**Exercise directions:** Pull out every line in the data that has the string "Sarah" in it.

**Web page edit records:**
◇ ◇ ◇ ◇ ◇
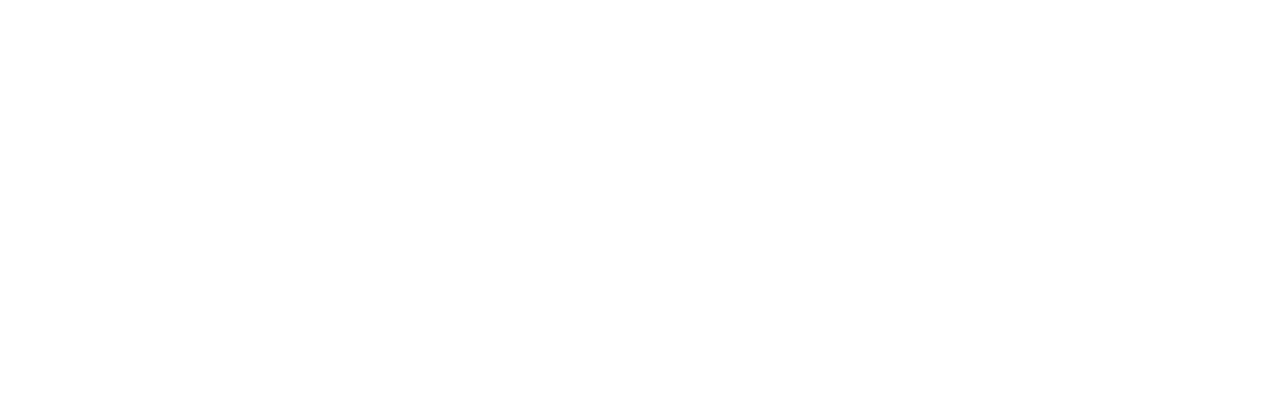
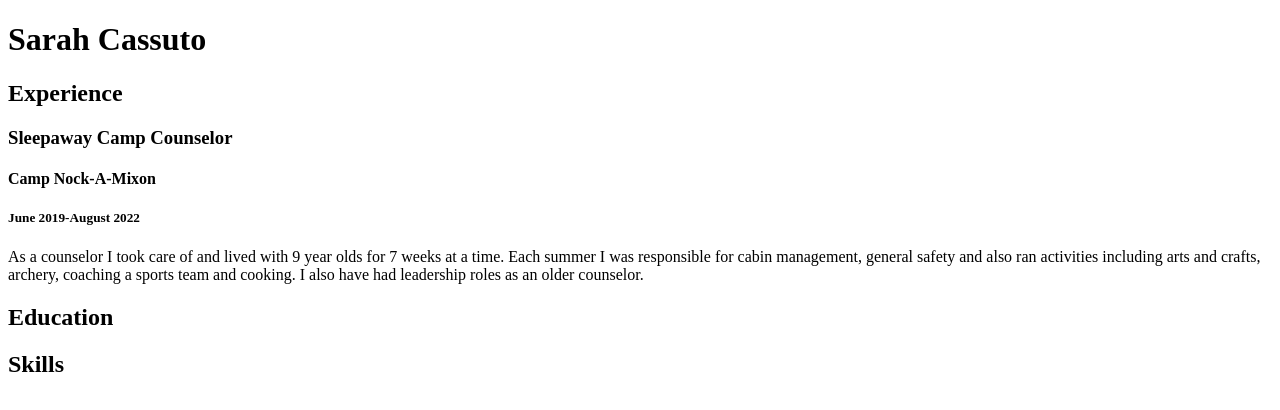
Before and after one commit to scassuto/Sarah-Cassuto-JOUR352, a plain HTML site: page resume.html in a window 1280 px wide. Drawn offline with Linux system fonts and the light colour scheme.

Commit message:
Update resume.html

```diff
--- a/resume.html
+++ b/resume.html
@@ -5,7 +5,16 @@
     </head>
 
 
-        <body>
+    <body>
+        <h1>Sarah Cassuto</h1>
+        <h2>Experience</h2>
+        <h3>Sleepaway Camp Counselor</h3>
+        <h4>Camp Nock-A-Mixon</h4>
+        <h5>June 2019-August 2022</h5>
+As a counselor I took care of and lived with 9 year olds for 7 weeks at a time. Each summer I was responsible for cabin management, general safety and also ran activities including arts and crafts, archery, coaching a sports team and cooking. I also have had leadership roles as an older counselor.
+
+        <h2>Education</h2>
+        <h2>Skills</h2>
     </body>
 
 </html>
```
◇ ◇ ◇ ◇ ◇
**Response area:**
Before and after one commit to scassuto/Sarah-Cassuto-JOUR352, a plain HTML site: page resume.html in a window 1280 px wide. Drawn offline with Linux system fonts and the light colour scheme.
+        <h1>Sarah Cassuto</h1>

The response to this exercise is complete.